In last week’s Messenger, I wrote about the fact that Jesus’ Resurrection was whole-person, including his literal body. This seems to be very important to the New Testament writers. The Apostle John says that the litmus test of true Christian belief is the testimony that “Jesus Christ has come in the flesh” (1 John 4:1-3). The equally mportant corollary of that statement of faith is that Jesus Christ also left with his human flesh. Jesus birth is called the “Incarnation.” “Carne” in Greek means “flesh,” just as it does in a Mexican butcher shop. When Jesus came into this world, God connected himself with humanity in its lowest, most corruptible aspect — the flesh. And the bodily Resurrection of Jesus, the fact that the tomb was empty, was proof to his followers that he was not going to disconnect himself from the humans he came to save.
One of the earliest heresies the church had to deal with was “Gnosticism,” which denied that God ever stooped so low. How could he? It was against his nature? God and flesh are diametrically opposed and cannot coexist. In Jesus, the Gnostics taught, God only appeared to enter human flesh. And if the Incarnation was an illusion, the Resurrection amounted to liberation from that illusion. In the Christ Event, God was only doing a fly-by. For over two thousand years, Gnosticism has been consistently rejected as a legitimate expression of Christianity.
At the end of last week’s article, I wrote, “Your resurrection will also be whole-person, body, soul and spirit,” and I suggested that this means we should value and respect our bodies. Two different readers of the article raised the question of what this means for the choice whether, as Christians, we should be buried or cremated after we die. I decided that this is an important enough issue to warrant a second look. The earliest Christians believed that Jesus was coming back soon.
When one of them died, family and friends buried the person, believing that they would wake up again when Jesus shouted in triumph. Even when a few generations passed and he had not yet returned, they continued to bury their dead, in intentional contrast to the Roman practice of cremation. It was part of their testimony that Jesus had risen bodily from the tomb, and Jesus had promised that his followers would also experience bodily resurrection. The hundreds of miles of underground tombs carved into the catacombs around Rome show how important this was to them.

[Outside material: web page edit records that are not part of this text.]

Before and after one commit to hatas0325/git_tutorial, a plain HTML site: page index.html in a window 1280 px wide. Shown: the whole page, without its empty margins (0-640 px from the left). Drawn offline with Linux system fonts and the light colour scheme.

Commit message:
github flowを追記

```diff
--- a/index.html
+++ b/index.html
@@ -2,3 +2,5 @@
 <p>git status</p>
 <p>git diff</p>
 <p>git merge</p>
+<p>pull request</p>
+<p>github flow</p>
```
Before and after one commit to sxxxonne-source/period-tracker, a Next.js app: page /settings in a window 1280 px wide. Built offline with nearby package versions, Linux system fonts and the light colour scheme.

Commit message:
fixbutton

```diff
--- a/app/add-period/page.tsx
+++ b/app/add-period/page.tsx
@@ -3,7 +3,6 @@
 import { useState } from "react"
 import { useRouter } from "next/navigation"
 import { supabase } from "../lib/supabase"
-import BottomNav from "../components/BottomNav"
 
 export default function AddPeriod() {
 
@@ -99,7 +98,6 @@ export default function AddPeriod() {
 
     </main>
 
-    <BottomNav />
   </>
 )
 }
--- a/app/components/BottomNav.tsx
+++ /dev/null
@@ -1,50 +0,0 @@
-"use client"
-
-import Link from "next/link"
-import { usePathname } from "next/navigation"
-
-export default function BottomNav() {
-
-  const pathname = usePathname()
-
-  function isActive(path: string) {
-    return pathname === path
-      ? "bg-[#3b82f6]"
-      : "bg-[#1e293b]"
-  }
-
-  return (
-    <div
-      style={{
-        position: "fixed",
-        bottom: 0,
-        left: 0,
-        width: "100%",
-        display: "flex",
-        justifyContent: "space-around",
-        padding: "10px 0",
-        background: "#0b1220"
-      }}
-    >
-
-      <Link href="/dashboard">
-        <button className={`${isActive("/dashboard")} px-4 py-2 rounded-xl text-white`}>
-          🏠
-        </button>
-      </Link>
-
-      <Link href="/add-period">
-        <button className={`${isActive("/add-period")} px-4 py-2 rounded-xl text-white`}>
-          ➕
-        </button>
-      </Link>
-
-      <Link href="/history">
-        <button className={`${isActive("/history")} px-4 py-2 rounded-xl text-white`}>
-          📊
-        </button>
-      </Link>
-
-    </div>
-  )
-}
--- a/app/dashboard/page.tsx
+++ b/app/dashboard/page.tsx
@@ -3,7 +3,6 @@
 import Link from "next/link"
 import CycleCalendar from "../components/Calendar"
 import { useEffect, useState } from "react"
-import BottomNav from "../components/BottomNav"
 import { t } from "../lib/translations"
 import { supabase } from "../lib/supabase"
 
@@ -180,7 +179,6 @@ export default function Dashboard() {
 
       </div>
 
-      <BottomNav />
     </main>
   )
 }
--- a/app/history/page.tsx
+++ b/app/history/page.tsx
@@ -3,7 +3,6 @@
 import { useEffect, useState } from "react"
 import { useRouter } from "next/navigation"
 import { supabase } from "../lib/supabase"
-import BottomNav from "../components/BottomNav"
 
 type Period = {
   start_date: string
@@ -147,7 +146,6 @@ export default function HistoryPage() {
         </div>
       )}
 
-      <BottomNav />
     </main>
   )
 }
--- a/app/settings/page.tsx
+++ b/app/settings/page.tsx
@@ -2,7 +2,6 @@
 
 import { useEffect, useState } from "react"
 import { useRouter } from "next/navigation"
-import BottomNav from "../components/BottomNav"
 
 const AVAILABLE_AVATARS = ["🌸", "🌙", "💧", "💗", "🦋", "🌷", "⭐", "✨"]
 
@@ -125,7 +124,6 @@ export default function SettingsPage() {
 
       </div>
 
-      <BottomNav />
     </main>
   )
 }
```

Many Christians throughout history have felt that we today are required to follow their example and have denounced cremation as a denial of our resurrection hope. However, the cost of modern burials has forced us to take another look.
There are a few realities that have caused some of us, my wife Judy and I among them, to conclude that cremation is permissible for Christians; maybe even good stewardship of our resources. The truth is, the body doesn’t stay intact very long after we bury it. A magical belief in the preservation of a dead body through burial has never made much sense. As much as the ancient Egyptians studied to perfect the art of mummification, their attempts at preservation of tissues have not successfully prevented decay. The early Christians didn’t embalm dead bodies, and they knew they would soon deteriorate. When they witnessed some of their friends be torn apart and eaten in the Roman Colosseum, they trusted God to reassemble the pieces in his own way. Christian sailors who died while at sea have routinely been committed to the ocean water and the creatures who live there for their disposal. Fishermen may have caught some fish that lunched on a sailor’s remains, brought them to shore and sold them in the market to other hungry Christians. Some of the molecules of the sailor may have later become part of someone else.
I believe God will be able to overcome these obstacles in the Day of Resurrection, and I think he can deal with cremation as well.
I promise to talk about something a bit lighter next week.
— Pastor George Van Alstine